▶ [What to do] Go through the records and copy each line where the word "offensive" occurs.

[Itemized modification records]
=== Begin Enclosure ===

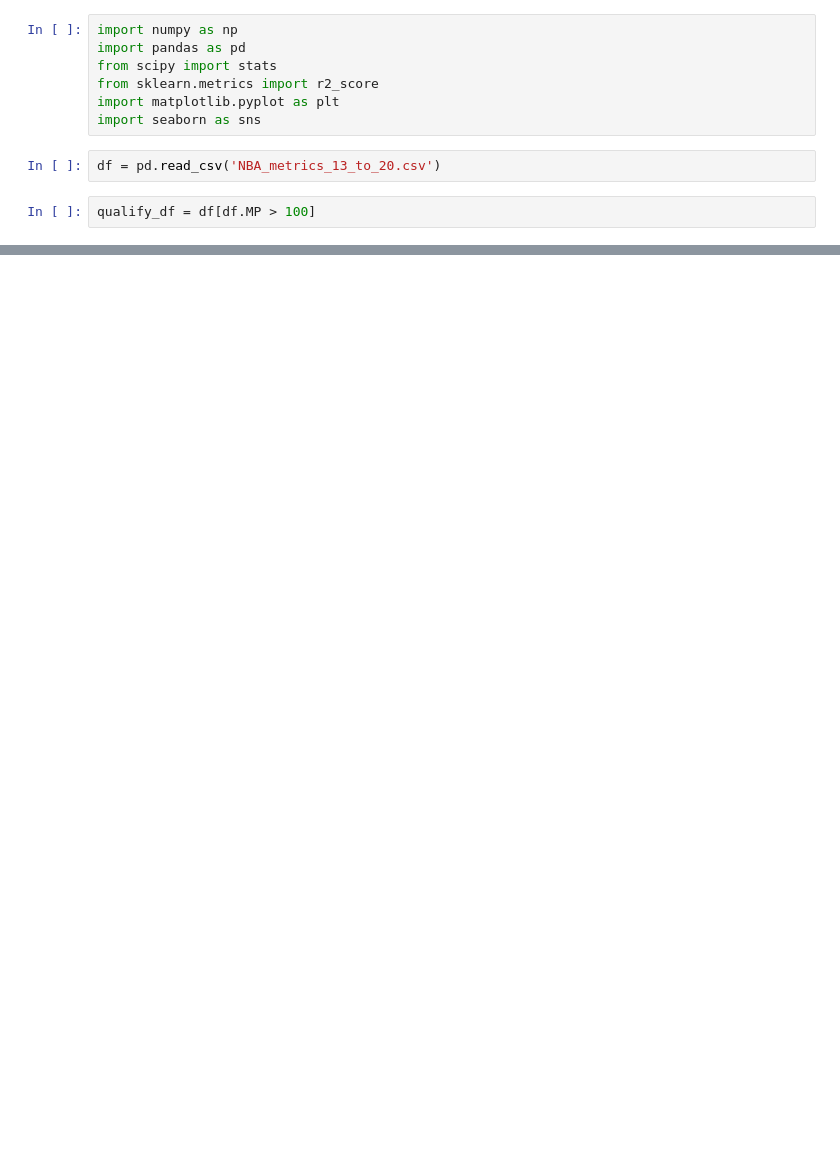
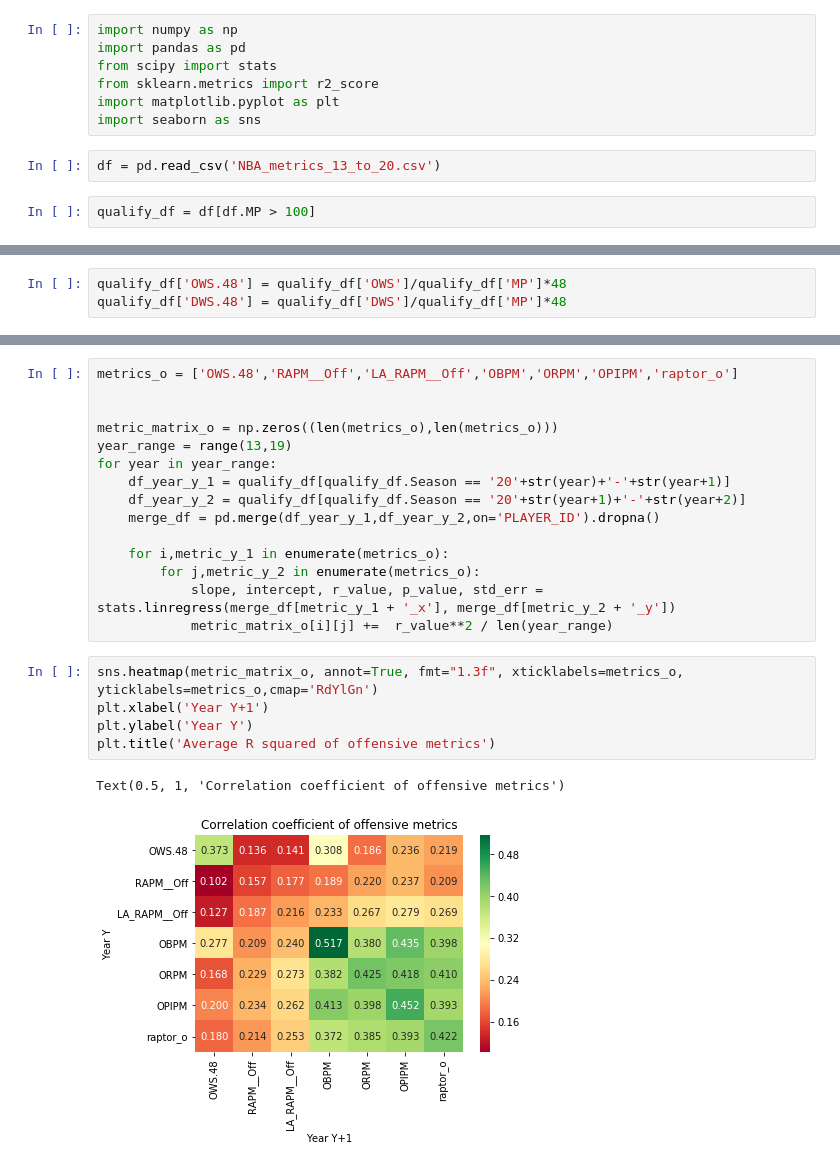
Before and after one commit to 903124/NBA_data_benchmark, a Jupyter notebook: NBA_benchmark.ipynb, the cells around one changed output, grey strips where cells are left out. Saved outputs shown, nothing was run; the diff lists cells and outputs as text; blank space fills up the shorter version.

```diff
--- a/NBA_benchmark.ipynb
+++ b/NBA_benchmark.ipynb
@@ -32,0 +39,3 @@ Text(32.09375, 0.5, 'Year Y')
+# %%
+qualify_df['OWS.48'] = qualify_df['OWS']/qualify_df['MP']*48
+qualify_df['DWS.48'] = qualify_df['DWS']/qualify_df['MP']*48
@@ -32,0 +52,23 @@ Text(32.09375, 0.5, 'Year Y')
+# %%
+metrics_o = ['OWS.48','RAPM__Off','LA_RAPM__Off','OBPM','ORPM','OPIPM','raptor_o']
+
+
+metric_matrix_o = np.zeros((len(metrics_o),len(metrics_o)))
+year_range = range(13,19)
+for year in year_range:
+    df_year_y_1 = qualify_df[qualify_df.Season == '20'+str(year)+'-'+str(year+1)]
+    df_year_y_2 = qualify_df[qualify_df.Season == '20'+str(year+1)+'-'+str(year+2)]
+    merge_df = pd.merge(df_year_y_1,df_year_y_2,on='PLAYER_ID').dropna()
+
+    for i,metric_y_1 in enumerate(metrics_o):
+        for j,metric_y_2 in enumerate(metrics_o):
+            slope, intercept, r_value, p_value, std_err = stats.linregress(merge_df[metric_y_1 + '_x'], merge_df[metric_y_2 + '_y'])
+            metric_matrix_o[i][j] +=  r_value**2 / len(year_range)
+# %%
+sns.heatmap(metric_matrix_o, annot=True, fmt="1.3f", xticklabels=metrics_o, yticklabels=metrics_o,cmap='RdYlGn')
+plt.xlabel('Year Y+1')
+plt.ylabel('Year Y')
+plt.title('Average R squared of offensive metrics')
+# %% [output]
+Text(0.5, 1, 'Correlation coefficient of offensive metrics')
+[figure, added]
```
Also changed, not shown: parts of 6 cells of this notebook.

=== End Enclosure ===

▶ [Solution for this exercise]
+plt.title('Average R squared of offensive metrics')
+Text(0.5, 1, 'Correlation coefficient of offensive metrics')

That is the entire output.